Investing in Rental Properties

Investing in Rental Properties

If you’ve ever paid rent in your life, you’ve probably wondered what it would be like to be the landlord. I know if you’re anything like me, you probably swore to one day do just that, to become the one making money by placing roofs over the heads of the masses rather than the one spending money that would never present a return on the investment. As I’ve grown and ‘done my homework’, I’ve discovered the being a landlord isn’t quite the bed of roses I always thought it would be.

We all know that investing in real estate is a risky venture. There is the excellent potential for a good return on your investment but the risks are always lurking in the background and if you have educated yourself properly in the real estate industry you are well aware of the risks that abound. Among the many opportunities in real estate investment, rental property continues to be a product that is in steady demand by the population and more and more often in shorter supply. Therefore I would cautiously call this a rather safe investment. I say cautiously because ‘stuff’ happens and anything can go wrong and quite often will.

If you keep a few important tidbits of information in mind while scouting your potential rental investment property you will be reducing your risks ever so slightly.
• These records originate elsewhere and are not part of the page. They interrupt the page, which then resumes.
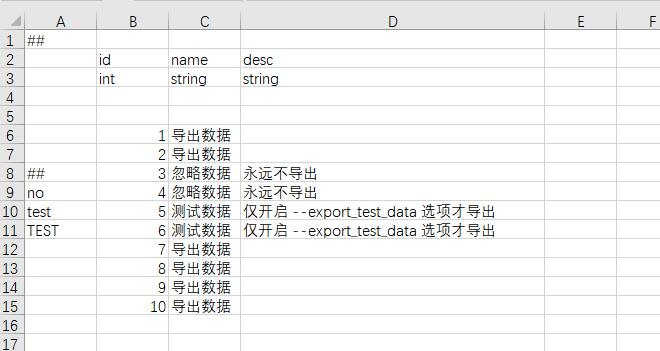
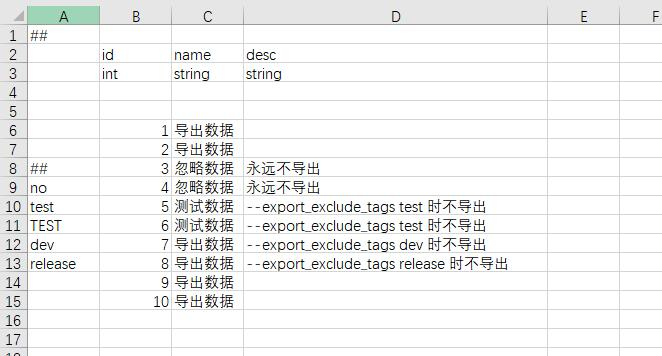
【删除】移除 cfg --export_test_data 选项，如果想不导出测试数据，使用 --export_exclude_tags test 【特性】新增 cfg --export_exclude_tags选项，支持过滤指定tags列表的数据

Changed region(s): [[0.0, 0.0, 1.0, 1.0], [0.9091, 0.7123, 0.9394, 0.9972], [0.9091, 0.0, 0.9394, 0.0285]]

diff --git a/src/Luban.Job.Cfg/Source/Utils/DataLoaderUtil.cs b/src/Luban.Job.Cfg/Source/Utils/DataLoaderUtil.cs
@@ -71,7 +71,7 @@ namespace Luban.Job.Cfg.Utils
         //   return CollectInputFilesAsync(agent, table.InputFiles, dataDir)
         //}
 
-        public static async Task GenerateLoadRecordFromFileTasksAsync(RemoteAgent agent, DefTable table, string dataDir, List<string> inputFiles2, bool exportTestData, List<Task<List<Record>>> tasks)
+        public static async Task GenerateLoadRecordFromFileTasksAsync(RemoteAgent agent, DefTable table, string dataDir, List<string> inputFiles2, List<Task<List<Record>>> tasks)
         {
             var inputFileInfos = await CollectInputFilesAsync(agent, inputFiles2, dataDir);
 
@@ -93,8 +93,7 @@ namespace Luban.Job.Cfg.Utils
                         file.OriginFile,
                         file.SheetName,
                         await agent.GetFromCacheOrReadAllBytesAsync(file.ActualFile, file.MD5),
-                        RenderFileUtil.IsExcelFile(file.ActualFile),
-                        exportTestData);
+                        RenderFileUtil.IsExcelFile(file.ActualFile));
 
                     FileRecordCacheManager.Ins.AddCacheLoadedRecords(table, file.MD5, file.SheetName, res);
 
@@ -103,10 +102,10 @@ namespace Luban.Job.Cfg.Utils
             }
         }
 
-        public static async Task LoadTableAsync(RemoteAgent agent, DefTable table, string dataDir, string patchName, string patchDataDir, bool exportTestData)
+        public static async Task LoadTableAsync(RemoteAgent agent, DefTable table, string dataDir, string patchName, string patchDataDir)
         {
             var mainLoadTasks = new List<Task<List<Record>>>();
-            var mainGenerateTask = GenerateLoadRecordFromFileTasksAsync(agent, table, dataDir, table.InputFiles, exportTestData, mainLoadTasks);
+            var mainGenerateTask = GenerateLoadRecordFromFileTasksAsync(agent, table, dataDir, table.InputFiles, mainLoadTasks);
 
             var patchLoadTasks = new List<Task<List<Record>>>();
 
@@ -116,7 +115,7 @@ namespace Luban.Job.Cfg.Utils
                 var patchInputFiles = table.GetPatchInputFiles(patchName);
                 if (patchInputFiles != null)
                 {
-                    patchGenerateTask = GenerateLoadRecordFromFileTasksAsync(agent, table, patchDataDir, patchInputFiles, exportTestData, patchLoadTasks);
+                    patchGenerateTask = GenerateLoadRecordFromFileTasksAsync(agent, table, patchDataDir, patchInputFiles, patchLoadTasks);
                 }
             }
 
@@ -146,7 +145,7 @@ namespace Luban.Job.Cfg.Utils
             s_logger.Trace("table:{name} record num:{num}", table.FullName, mainRecords.Count);
         }
 
-        public static async Task LoadCfgDataAsync(RemoteAgent agent, DefAssembly ass, string dataDir, string patchName, string patchDataDir, bool exportTestData)
+        public static async Task LoadCfgDataAsync(RemoteAgent agent, DefAssembly ass, string dataDir, string patchName, string patchDataDir)
         {
             var ctx = agent;
             List<DefTable> exportTables = ass.Types.Values.Where(t => t is DefTable ct && ct.NeedExport).Select(t => (DefTable)t).ToList();
@@ -160,7 +159,7 @@ namespace Luban.Job.Cfg.Utils
                 genDataTasks.Add(Task.Run(async () =>
                 {
                     long beginTime = TimeUtil.NowMillis;
-                    await LoadTableAsync(agent, table, dataDir, patchName, patchDataDir, exportTestData);
+                    await LoadTableAsync(agent, table, dataDir, patchName, patchDataDir);
                     long endTime = TimeUtil.NowMillis;
                     if (endTime - beginTime > 100)
                     {
@@ -171,10 +170,10 @@ namespace Luban.Job.Cfg.Utils
             await Task.WhenAll(genDataTasks.ToArray());
         }
 
-        public static List<Record> LoadCfgRecords(TBean recordType, string originFile, string sheetName, byte[] content, bool multiRecord, bool exportTestData)
+        public static List<Record> LoadCfgRecords(TBean recordType, string originFile, string sheetName, byte[] content, bool multiRecord)
         {
             // (md5,sheet,multiRecord,exportTestData) -> (valuetype, List<(datas)>)
-            var dataSource = DataSourceFactory.Create(originFile, sheetName, new MemoryStream(content), exportTestData);
+            var dataSource = DataSourceFactory.Create(originFile, sheetName, new MemoryStream(content));
             try
             {
                 if (multiRecord)

diff --git a/src/Luban.Job.Cfg/Source/Defs/CfgDefLoader.cs b/src/Luban.Job.Cfg/Source/Defs/CfgDefLoader.cs
@@ -478,7 +478,7 @@ namespace Luban.Job.Cfg.Defs
                 }
             })
             {
-                AssemblyBase = new DefAssembly("", null, true, Agent),
+                AssemblyBase = new DefAssembly("", null, new List<string>(), Agent),
             };
             defTableRecordType.PreCompile();
             defTableRecordType.Compile();
@@ -489,7 +489,7 @@ namespace Luban.Job.Cfg.Defs
             {
                 var source = new ExcelDataSource();
                 var bytes = await this.Agent.GetFromCacheOrReadAllBytesAsync(file.ActualFile, file.MD5);
-                var records = DataLoaderUtil.LoadCfgRecords(tableRecordType, file.OriginFile, null, bytes, true, false);
+                var records = DataLoaderUtil.LoadCfgRecords(tableRecordType, file.OriginFile, null, bytes, true);
                 foreach (var r in records)
                 {
                     DBean data = r.Data;
@@ -544,7 +544,7 @@ namespace Luban.Job.Cfg.Defs
                 }
             })
             {
-                AssemblyBase = new DefAssembly("", null, true, Agent),
+                AssemblyBase = new DefAssembly("", null, new List<string>(), Agent),
             };
             defTableRecordType.PreCompile();
             defTableRecordType.Compile();
@@ -555,7 +555,7 @@ namespace Luban.Job.Cfg.Defs
             {
                 var source = new ExcelDataSource();
                 var bytes = await this.Agent.GetFromCacheOrReadAllBytesAsync(file.ActualFile, file.MD5);
-                var records = DataLoaderUtil.LoadCfgRecords(tableRecordType, file.OriginFile, null, bytes, true, false);
+                var records = DataLoaderUtil.LoadCfgRecords(tableRecordType, file.OriginFile, null, bytes, true);
 
                 PEnum curEnum = null;
                 foreach (var r in records)
@@ -599,7 +599,7 @@ namespace Luban.Job.Cfg.Defs
             var inputFileInfos = await DataLoaderUtil.CollectInputFilesAsync(this.Agent, this._importExcelBeanFiles, dataDir);
 
 
-            var ass = new DefAssembly("", null, true, Agent);
+            var ass = new DefAssembly("", null, new List<string>(), Agent);
 
             var defBeanFieldType = new DefBean(new CfgBean()
             {
@@ -669,7 +669,7 @@ namespace Luban.Job.Cfg.Defs
             {
                 var source = new ExcelDataSource();
                 var bytes = await this.Agent.GetFromCacheOrReadAllBytesAsync(file.ActualFile, file.MD5);
-                var records = DataLoaderUtil.LoadCfgRecords(tableRecordType, file.OriginFile, null, bytes, true, false);
+                var records = DataLoaderUtil.LoadCfgRecords(tableRecordType, file.OriginFile, null, bytes, true);
 
                 foreach (var r in records)
                 {

diff --git a/src/Luban.Job.Cfg/Source/Defs/DefAssembly.cs b/src/Luban.Job.Cfg/Source/Defs/DefAssembly.cs
@@ -19,19 +19,6 @@ namespace Luban.Job.Cfg.Defs
 
         public List<Record> FinalRecords { get; set; }
 
-        private List<Record> _notTestRecords;
-        public List<Record> NotTestRecords
-        {
-            get
-            {
-                if (_notTestRecords == null)
-                {
-                    _notTestRecords = FinalRecords.Where(r => !r.IsTest).ToList();
-                }
-                return _notTestRecords;
-            }
-        }
-
         public Dictionary<DType, Record> FinalRecordMap { get; set; }
 
         public TableDataInfo(List<Record> mainRecords, List<Record> patchRecords)
@@ -50,17 +37,17 @@ namespace Luban.Job.Cfg.Defs
         public Service CfgTargetService { get; private set; }
 
         private readonly string _patchName;
-        private readonly bool _exportTestData;
+        private readonly List<string> _excludeTags;
 
         public Patch TargetPatch { get; private set; }
 
         public TimeZoneInfo TimeZone { get; }
 
-        public DefAssembly(string patchName, TimeZoneInfo timezone, bool exportTestData, RemoteAgent agent)
+        public DefAssembly(string patchName, TimeZoneInfo timezone, List<string> excludeTags, RemoteAgent agent)
         {
             this._patchName = patchName;
             this.TimeZone = timezone;
-            this._exportTestData = exportTestData;
+            this._excludeTags = excludeTags;
             this.Agent = agent;
         }
 
@@ -126,7 +113,19 @@ namespace Luban.Job.Cfg.Defs
         public List<Record> GetTableExportDataList(DefTable table)
         {
             var tableDataInfo = _recordsByTables[table.FullName];
-            return _exportTestData ? tableDataInfo.FinalRecords : tableDataInfo.NotTestRecords;
+            if (_excludeTags.Count == 0)
+            {
+                return tableDataInfo.FinalRecords;
+            }
+            else
+            {
+                var finalRecords = tableDataInfo.FinalRecords.Where(r => r.IsNotFiltered(_excludeTags)).ToList();
+                if (table.IsOneValueTable && finalRecords.Count != 1)
+                {
+                    throw new Exception($"配置表 {table.FullName} 是单值表 mode=one,但数据个数:{finalRecords.Count} != 1");
+                }
+                return finalRecords;
+            }
         }
 
         public TableDataInfo GetTableDataInfo(DefTable table)

diff --git a/src/Luban.Job.Cfg/Source/ValidatorContext.cs b/src/Luban.Job.Cfg/Source/ValidatorContext.cs
@@ -201,17 +201,17 @@ namespace Luban.Job.Cfg
             {
                 case ETableMode.ONE:
                 {
-                    if (mainRecords.Count != 1)
-                    {
-                        throw new Exception($"配置表 {table.FullName} 是单值表 mode=one,但主文件数据个数:{mainRecords.Count} != 1");
-                    }
-                    if (patchRecords != null && patchRecords.Count != 1)
-                    {
-                        throw new Exception($"配置表 {table.FullName} 是单值表 mode=one,但分支文件数据个数:{patchRecords.Count} != 1");
-                    }
+                    //if (mainRecords.Count != 1)
+                    //{
+                    //    throw new Exception($"配置表 {table.FullName} 是单值表 mode=one,但主文件数据个数:{mainRecords.Count} != 1");
+                    //}
+                    //if (patchRecords != null && patchRecords.Count != 1)
+                    //{
+                    //    throw new Exception($"配置表 {table.FullName} 是单值表 mode=one,但分支文件数据个数:{patchRecords.Count} != 1");
+                    //}
                     if (patchRecords != null)
                     {
-                        mainRecords[0] = patchRecords[0];
+                        mainRecords = patchRecords;
                     }
                     break;
                 }

diff --git a/src/Luban.Job.Cfg/Source/JobController.cs b/src/Luban.Job.Cfg/Source/JobController.cs
@@ -140,7 +140,8 @@ namespace Luban.Job.Cfg
 
                 TimeZoneInfo timeZoneInfo = string.IsNullOrEmpty(args.TimeZone) ? null : TimeZoneInfo.FindSystemTimeZoneById(args.TimeZone);
 
-                var ass = new DefAssembly(args.PatchName, timeZoneInfo, args.ExportTestData, agent)
+                var excludeTags = args.ExportExcludeTags.Split(',').Select(t => t.Trim().ToLowerInvariant()).Where(t => !string.IsNullOrEmpty(t)).ToList();
+                var ass = new DefAssembly(args.PatchName, timeZoneInfo, excludeTags, agent)
                 {
                     UseUnityVectors = args.UseUnityVectors
                 };
@@ -166,7 +167,7 @@ namespace Luban.Job.Cfg
                         hasLoadCfgData = true;
                         var timer = new ProfileTimer();
                         timer.StartPhase("load config data");
-                        await DataLoaderUtil.LoadCfgDataAsync(agent, ass, args.InputDataDir, args.PatchName, args.PatchInputDataDir, args.ExportTestData);
+                        await DataLoaderUtil.LoadCfgDataAsync(agent, ass, args.InputDataDir, args.PatchName, args.PatchInputDataDir);
                         timer.EndPhaseAndLog();
 
                         if (needL10NTextConvert)

diff --git a/src/Luban.Job.Cfg/Source/DataSources/DataSourceFactory.cs b/src/Luban.Job.Cfg/Source/DataSources/DataSourceFactory.cs
@@ -18,7 +18,7 @@ namespace Luban.Job.Cfg.DataSources
             ".bin",
         };
 
-        public static AbstractDataSource Create(string url, string sheetName, Stream stream, bool exportTestData)
+        public static AbstractDataSource Create(string url, string sheetName, Stream stream)
         {
             try
             {
@@ -36,7 +36,7 @@ namespace Luban.Job.Cfg.DataSources
                     case "yml": source = new Yaml.YamlDataSource(); break;
                     default: throw new Exception($"不支持的文件类型:{url}");
                 }
-                source.Load(url, sheetName, stream, exportTestData);
+                source.Load(url, sheetName, stream);
                 return source;
             }
             catch (DataCreateException)

diff --git a/src/Luban.Job.Cfg/Source/GenArgs.cs b/src/Luban.Job.Cfg/Source/GenArgs.cs
@@ -32,11 +32,8 @@ namespace Luban.Job.Cfg
         [Option('s', "service", Required = true, HelpText = "service")]
         public string Service { get; set; }
 
-        [Option("export_test_data", Required = false, HelpText = "export test data")]
-        public bool ExportTestData { get; set; } = false;
-
-        [Option("export_tag_filter", Required = false, HelpText = "export tag filter")]
-        public string ExportTagFilter { get; set; } = "";
+        [Option("export_exclude_tags", Required = false, HelpText = "export exclude tags. default export all tags")]
+        public string ExportExcludeTags { get; set; } = "";
 
         [Option('t', "l10n_timezone", Required = false, HelpText = "timezone")]
         public string TimeZone { get; set; }

diff --git a/src/Luban.Job.Cfg/Source/Datas/Record.cs b/src/Luban.Job.Cfg/Source/Datas/Record.cs
@@ -13,7 +13,14 @@ namespace Luban.Job.Cfg.Datas
 
         public int Index { get; set; }
 
-        public bool IsTest => Tags != null && DataUtil.IsTestTag(Tags);
+        public bool IsNotFiltered(List<string> excludeTags)
+        {
+            if (Tags == null)
+            {
+                return true;
+            }
+            return Tags.TrueForAll(t => !excludeTags.Contains(t));
+        }
 
         public Record(DBean data, string source, List<string> tags)
         {

diff --git a/src/Luban.Job.Cfg/Source/l10n/TextTable.cs b/src/Luban.Job.Cfg/Source/l10n/TextTable.cs
@@ -66,7 +66,7 @@ namespace Luban.Job.Cfg.l10n
 
         public void LoadFromFile(string fileName, byte[] bytes)
         {
-            var records = DataLoaderUtil.LoadCfgRecords(_textRowType, fileName, null, bytes, true, false);
+            var records = DataLoaderUtil.LoadCfgRecords(_textRowType, fileName, null, bytes, true);
             foreach (var r in records)
             {
                 //s_logger.Info("== read text:{}", r.Data);

diff --git a/src/Luban.Job.Cfg/Source/DataSources/Yaml/YamlDataSource.cs b/src/Luban.Job.Cfg/Source/DataSources/Yaml/YamlDataSource.cs
@@ -13,7 +13,7 @@ namespace Luban.Job.Cfg.DataSources.Yaml
     class YamlDataSource : AbstractDataSource
     {
         private YamlMappingNode _root;
-        public override void Load(string rawUrl, string sheetName, Stream stream, bool exportDebugData)
+        public override void Load(string rawUrl, string sheetName, Stream stream)
         {
             var ys = new YamlStream();
             ys.Load(new StreamReader(stream));

diff --git a/src/Luban.Job.Cfg/Source/DataSources/Lua/LuaDataSource.cs b/src/Luban.Job.Cfg/Source/DataSources/Lua/LuaDataSource.cs
@@ -17,7 +17,7 @@ namespace Luban.Job.Cfg.DataSources.Lua
         private LuaGlobal _env;
         private LuaTable _dataTable;
 
-        public override void Load(string rawUrl, string sheetName, Stream stream, bool exportDebugData)
+        public override void Load(string rawUrl, string sheetName, Stream stream)
         {
             RawUrl = rawUrl;
             _env = LuaManager.CreateEnvironment();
  1. Make sure you learn the laws regarding rental properties in your area. Each state has different laws about the rights and responsibilities of landlords and tenants. Make sure you are aware of the laws in your specific state.
  2. Location, location, location. It’s not just a saying. It’s actually quite important when you’re considering whether or not to invest in a property for the sake of gaining rental income. College towns are a great place to invest in rental property. Especially if the college has inadequate housing. Also busy streets are better to help you keep your property filled. Drive bys often generate more rentals than newspaper advertisements. Put a for rent sign in the yard and wait for the calls to come in.
  3. Choose low maintenance homes to rent. Vinyl siding is a good thing with rental houses, it requires no paint only an occasional pressure washing. You also don’t want to go top of the line with water heaters and appliances for a home that will see many many renters who care for less for the state of these things than you do. Keep that in mind when making not only your home purchase, but purchases for the home as well.
  4. Make sure the house you are considering for a rental property complies with zoning laws and is up to date on all codes. Have it inspected before you buy and explain what your intention for the property is. It is a very costly venture to bring a house completely up to code, especially if you’re only making a little bit more than the cost of the mortgage payment each month.
  5. Don’t buy a house for a rental if you are counting on raising the cost in order to recover your expense. First of all there is no guarantee that the current rental market will support an increase in rent (then you are making the note on an empty property) and secondly, things go wrong—roofs need replacing, flooring, paint, hot water heaters, and heating units. These repairs can be quite costly and if you’re not making enough each month to set aside a contingency fund for events such as this you may as well shoot yourself in the foot. It would be much less painful.

While there are no guarantees when investing in real estate whether for rental properties or anything else, following this advise will help reduce the risks you are taking. Good luck with your venture, my hope is that it will be a wildly successful one.